A key principle of the GDPR is that an organization must be transparent in communications with data subjects when providing information about the processing of their data. The GDPR requires that data controllers inform data subjects about how their data will be processed - including detailing the type of data collected, the purpose for which it is collected, and the data subject's rights with respect to any collected data, including the rights of access, of rectification, and of erasure.
Additionally, according to the GDPR, not only is an organization responsible for complying with data protection principles – it is also responsible for demonstrating that compliance. In other words, it is not enough to do right, an organization may need to be able to prove that it did right.

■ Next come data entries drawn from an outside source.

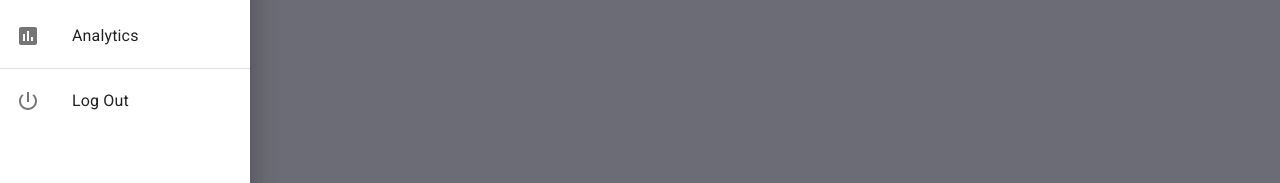
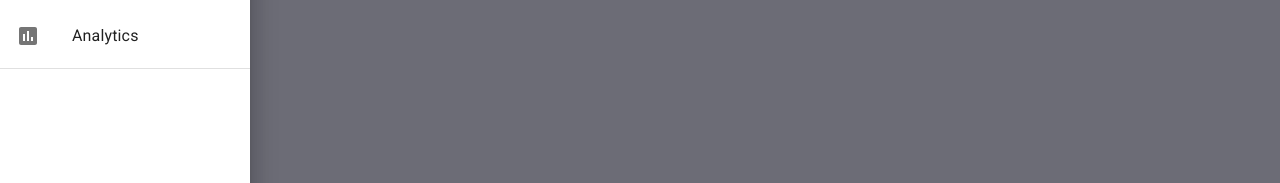
Before and after one commit to LHL-FocusPocus/FocusPocus, a React (Create React App) app in the folder client/: page /dashboard in a window 1280 px wide. Both pictures are taken after a click on the button "FOCUSPOCUS". Shown: the part 548-731 px from the top of the page. Built offline with nearby package versions, Linux system fonts and the light colour scheme.

Commit message:
Basic (not dynamic/no styling) navbar complete

```diff
--- a/client/src/components/Navbar.jsx
+++ b/client/src/components/Navbar.jsx
@@ -44,6 +44,17 @@ const Message = styled.div`
   padding-bottom: 4em;
 `;
 
+// TODO: Push logout button to bottom of drawer -> can't get it to work without forcing it with margin (but irrelevant on full screen mode)
+const Logout = styled(List)`
+  ${'' /* margin-top: auto; */}
+  margin-top: 105%;
+`
+
+const Container = styled.div`
+  display: flex;
+  flex-flow: column nowrap
+`
+
 export default function Navbar() {
   const classes = useStyles();
   const [state, setState] = useState({
@@ -62,7 +73,7 @@ export default function Navbar() {
   };
 
   const list = anchor => (
-    <div
+    <Container
       className={classes.list}
       role="presentation"
       onClick={toggleDrawer(anchor, false)}
@@ -92,15 +103,15 @@ export default function Navbar() {
         ))}
       </List>
       <Divider />
-      <List>
-        <ListItem button key="logout">
+      <Logout>
+        <ListItem button id="logout">
           <ListItemIcon>
             <PowerSettingsNewIcon />
           </ListItemIcon>
           <ListItemText primary="Log Out" />
         </ListItem>
-      </List>
-    </div>
+      </Logout>
+    </Container>
   );
 
   return (
```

Hedera Consensus Service (HCS) can help with both GDPR implications, which we have explored in-depth in our new paper, Data Privacy Compliance using Hedera Consensus Service. By using HCS an organization can address the requirement of transparency in communications with a data subject and, in so doing, create an audit trail of the underlying data processes in support of demonstrating compliance.
Managing a User's Search History
As an example, consider a search engine that collects users’ search history in order to provide a customized experience. That search history may be considered personal data and must be processed in compliance with GDPR (if the search engine serves EU citizens).
The search engine will use HCS to commemorate key interactions with a user, Carol. For instance, after obtaining Carol’s consent for the collection of search history, the terms of that consent (not the search data itself) would be logged via an HCS message sent to the Hedera Hashgraph mainnet. It would likely not be the actual consent terms sent in the message but rather a hash of those terms. After being assigned a consensus timestamp, that message (and the consent details within) could be stored by the search engine (and even perhaps a separate application Carol uses to manage her consent decisions). If Carol wished to subsequently modify or remove her consent, then those changes would be recorded through additional HCS messages.
That ”consent receipt,” logically backed by the trust of the Hedera mainnet as to its integrity and provenance, would subsequently provide to Carol cryptographically secure evidence of the consent she gave to the search engine. Concretely, the search engine would be unable to later claim that Carol had given a less restrictive consent – the consent receipt records the details of the consent and the date on which it was given.
Critically, the consent receipt, and its history, also provides to the search engine a mechanism to demonstrate GDPR compliance as it is a concrete manifestation of the search engine’s practices and processes that GDPR stipulates. The search engine can point to the history of the receipt, and its cryptographic trust from the Hedera network, as evidence it has instituted the necessary policies and procedures.
Similarly, HCS can be used to enable a model of Decentralized (sometimes referred to as ‘Self-Sovereign’) Identity – a model of identity management that can give users more control over their identities and related data – this empowerment consistent with the GDPR’s fundamental principles. Hedera has recently defined specifications and released an SDK that support how Decentralized Identity model can be implemented via HCS messaging.
We explore the above, and more broadly the relationship between HCS & privacy regulation compliance, in a new paper called, Data Privacy Compliance using Hedera Consensus Service.